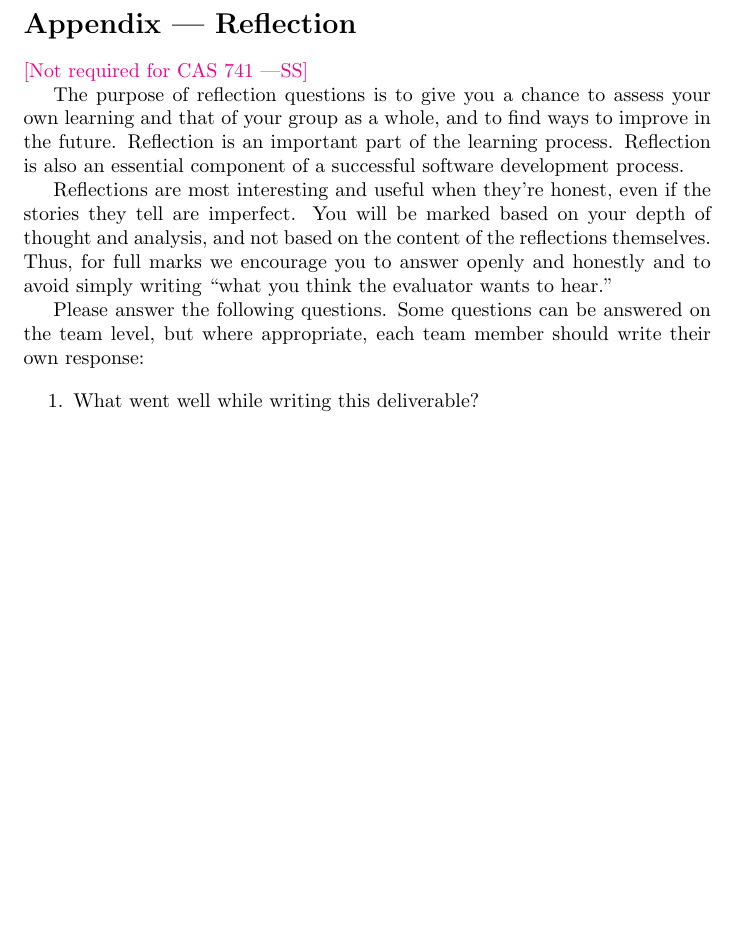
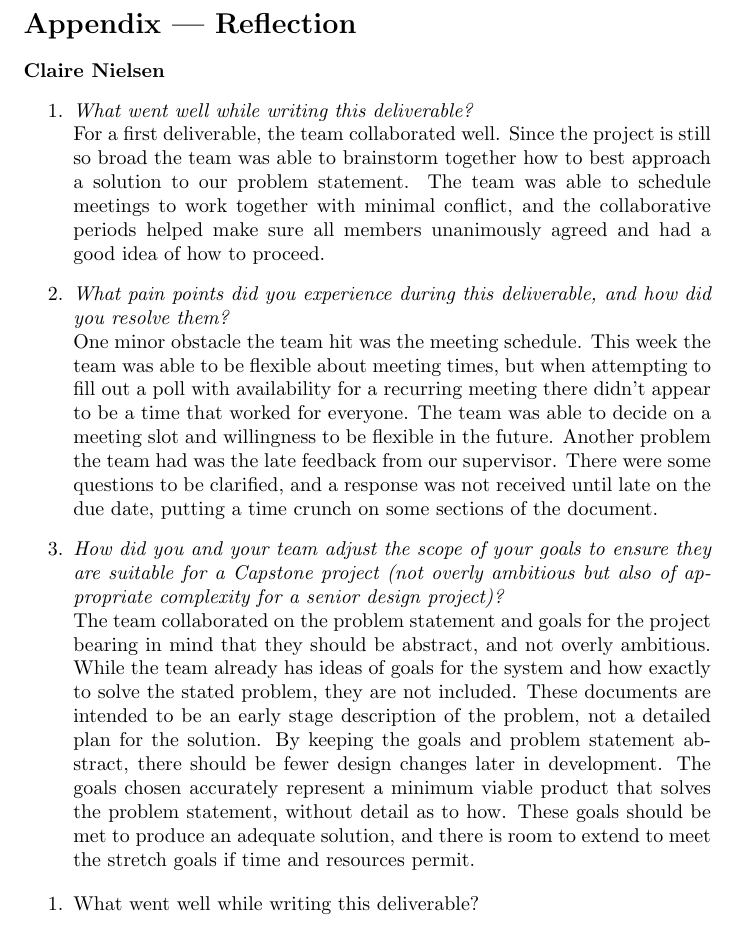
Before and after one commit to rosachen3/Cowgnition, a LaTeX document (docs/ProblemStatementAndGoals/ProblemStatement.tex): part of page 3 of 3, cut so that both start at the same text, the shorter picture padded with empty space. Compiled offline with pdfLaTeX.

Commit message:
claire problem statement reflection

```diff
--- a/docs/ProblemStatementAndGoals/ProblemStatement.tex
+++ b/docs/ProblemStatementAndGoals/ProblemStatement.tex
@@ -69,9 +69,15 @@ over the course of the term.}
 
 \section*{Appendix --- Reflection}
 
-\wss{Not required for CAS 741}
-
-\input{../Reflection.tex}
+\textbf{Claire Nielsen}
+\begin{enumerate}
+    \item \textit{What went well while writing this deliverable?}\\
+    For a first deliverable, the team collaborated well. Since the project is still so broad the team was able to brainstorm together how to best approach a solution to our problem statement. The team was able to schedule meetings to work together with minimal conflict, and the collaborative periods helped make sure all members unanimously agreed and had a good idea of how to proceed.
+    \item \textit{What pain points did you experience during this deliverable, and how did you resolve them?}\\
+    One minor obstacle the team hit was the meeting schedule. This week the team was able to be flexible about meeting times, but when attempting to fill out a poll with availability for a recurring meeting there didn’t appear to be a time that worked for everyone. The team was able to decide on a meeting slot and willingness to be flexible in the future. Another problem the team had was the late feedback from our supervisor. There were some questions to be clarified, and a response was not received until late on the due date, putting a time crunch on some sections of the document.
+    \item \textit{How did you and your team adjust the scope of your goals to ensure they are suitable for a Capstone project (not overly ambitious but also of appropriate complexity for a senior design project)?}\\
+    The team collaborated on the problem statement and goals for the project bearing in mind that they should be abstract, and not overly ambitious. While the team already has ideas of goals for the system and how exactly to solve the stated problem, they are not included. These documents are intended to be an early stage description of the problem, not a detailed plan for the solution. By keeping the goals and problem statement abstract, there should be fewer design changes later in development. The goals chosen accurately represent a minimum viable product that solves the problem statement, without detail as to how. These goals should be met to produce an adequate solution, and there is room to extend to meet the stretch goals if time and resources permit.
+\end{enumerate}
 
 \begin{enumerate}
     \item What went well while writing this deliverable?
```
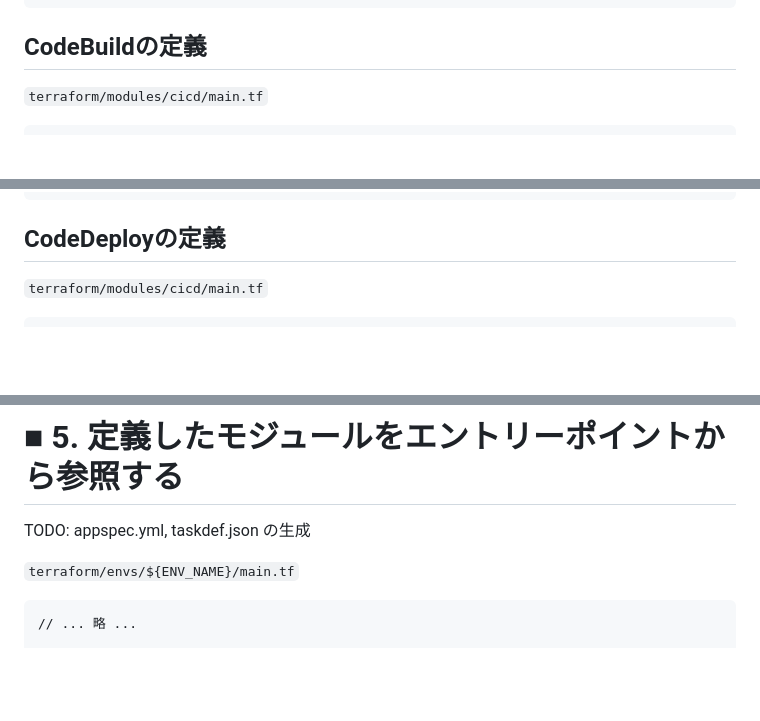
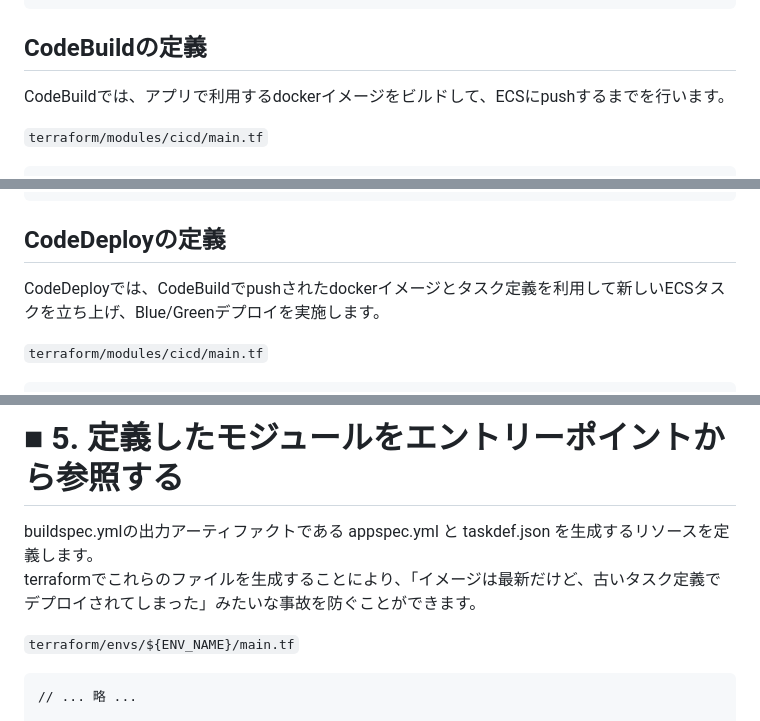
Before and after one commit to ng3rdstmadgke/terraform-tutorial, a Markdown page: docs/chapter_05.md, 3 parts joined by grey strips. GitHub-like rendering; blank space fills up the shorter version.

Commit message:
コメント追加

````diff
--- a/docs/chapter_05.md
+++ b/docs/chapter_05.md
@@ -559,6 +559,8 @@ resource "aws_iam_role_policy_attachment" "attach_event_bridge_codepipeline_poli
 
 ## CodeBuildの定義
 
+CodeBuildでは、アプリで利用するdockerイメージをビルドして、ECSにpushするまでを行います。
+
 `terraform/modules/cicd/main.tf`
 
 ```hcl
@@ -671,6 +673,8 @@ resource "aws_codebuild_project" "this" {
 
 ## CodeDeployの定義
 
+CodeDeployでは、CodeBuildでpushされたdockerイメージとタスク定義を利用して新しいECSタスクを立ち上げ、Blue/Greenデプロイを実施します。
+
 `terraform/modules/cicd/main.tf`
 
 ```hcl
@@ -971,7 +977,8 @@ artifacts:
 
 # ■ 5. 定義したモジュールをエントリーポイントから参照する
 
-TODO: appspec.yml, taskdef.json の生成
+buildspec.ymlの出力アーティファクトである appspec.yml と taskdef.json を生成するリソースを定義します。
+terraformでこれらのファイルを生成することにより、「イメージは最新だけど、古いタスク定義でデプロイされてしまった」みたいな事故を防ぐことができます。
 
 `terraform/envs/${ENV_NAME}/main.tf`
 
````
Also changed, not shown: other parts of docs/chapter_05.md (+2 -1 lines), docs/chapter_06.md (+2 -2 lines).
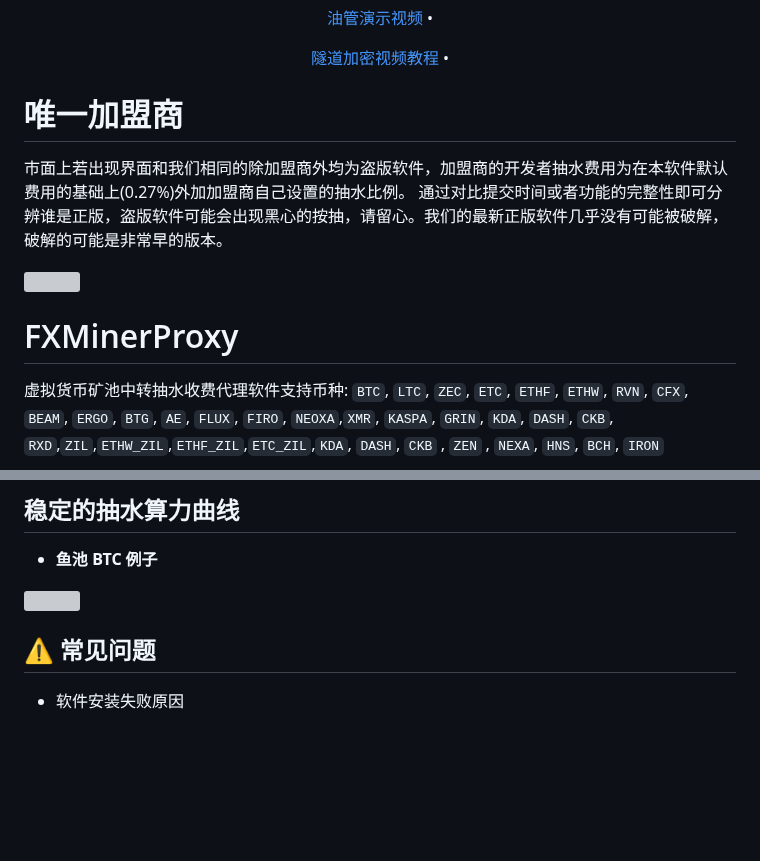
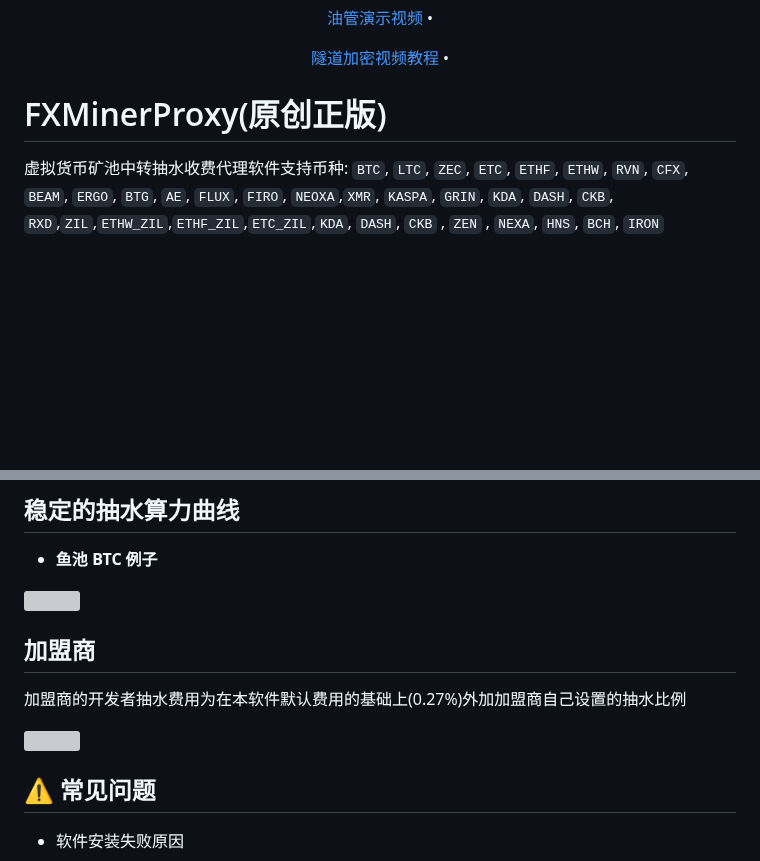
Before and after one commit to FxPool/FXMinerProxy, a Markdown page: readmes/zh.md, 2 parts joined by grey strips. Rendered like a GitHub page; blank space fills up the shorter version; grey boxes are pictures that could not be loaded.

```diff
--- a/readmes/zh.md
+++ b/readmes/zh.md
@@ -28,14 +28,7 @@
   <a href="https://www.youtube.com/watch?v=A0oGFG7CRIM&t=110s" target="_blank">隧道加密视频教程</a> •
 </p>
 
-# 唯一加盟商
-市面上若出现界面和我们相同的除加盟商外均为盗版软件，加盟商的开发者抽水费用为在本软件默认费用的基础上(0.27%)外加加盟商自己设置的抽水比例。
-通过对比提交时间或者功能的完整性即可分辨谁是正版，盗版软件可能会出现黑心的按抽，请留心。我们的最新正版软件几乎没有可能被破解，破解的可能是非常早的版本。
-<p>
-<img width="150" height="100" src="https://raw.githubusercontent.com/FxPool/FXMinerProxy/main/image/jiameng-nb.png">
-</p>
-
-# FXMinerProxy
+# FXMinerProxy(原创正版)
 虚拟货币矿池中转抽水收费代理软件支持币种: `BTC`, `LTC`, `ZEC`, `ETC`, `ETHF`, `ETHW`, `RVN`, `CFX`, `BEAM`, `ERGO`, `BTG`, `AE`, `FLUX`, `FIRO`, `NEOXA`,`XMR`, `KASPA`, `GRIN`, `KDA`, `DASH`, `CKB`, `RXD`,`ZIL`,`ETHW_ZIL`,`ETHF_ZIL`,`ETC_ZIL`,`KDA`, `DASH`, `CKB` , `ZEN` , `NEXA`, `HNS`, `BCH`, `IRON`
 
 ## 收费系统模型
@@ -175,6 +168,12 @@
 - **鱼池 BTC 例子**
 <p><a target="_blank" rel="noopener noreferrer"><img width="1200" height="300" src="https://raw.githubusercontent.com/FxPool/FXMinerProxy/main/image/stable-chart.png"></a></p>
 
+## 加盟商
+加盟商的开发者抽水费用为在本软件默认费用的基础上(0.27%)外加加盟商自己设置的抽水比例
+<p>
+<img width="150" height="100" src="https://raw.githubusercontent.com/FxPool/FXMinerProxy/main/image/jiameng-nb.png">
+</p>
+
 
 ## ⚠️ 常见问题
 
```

###

**What you will do:** Whenever the string "jiameng" shows up in a line of the records, copy that line.

**Result below:**
-<img width="150" height="100" src="https://raw.githubusercontent.com/FxPool/FXMinerProxy/main/image/jiameng-nb.png">
+<img width="150" height="100" src="https://raw.githubusercontent.com/FxPool/FXMinerProxy/main/image/jiameng-nb.png">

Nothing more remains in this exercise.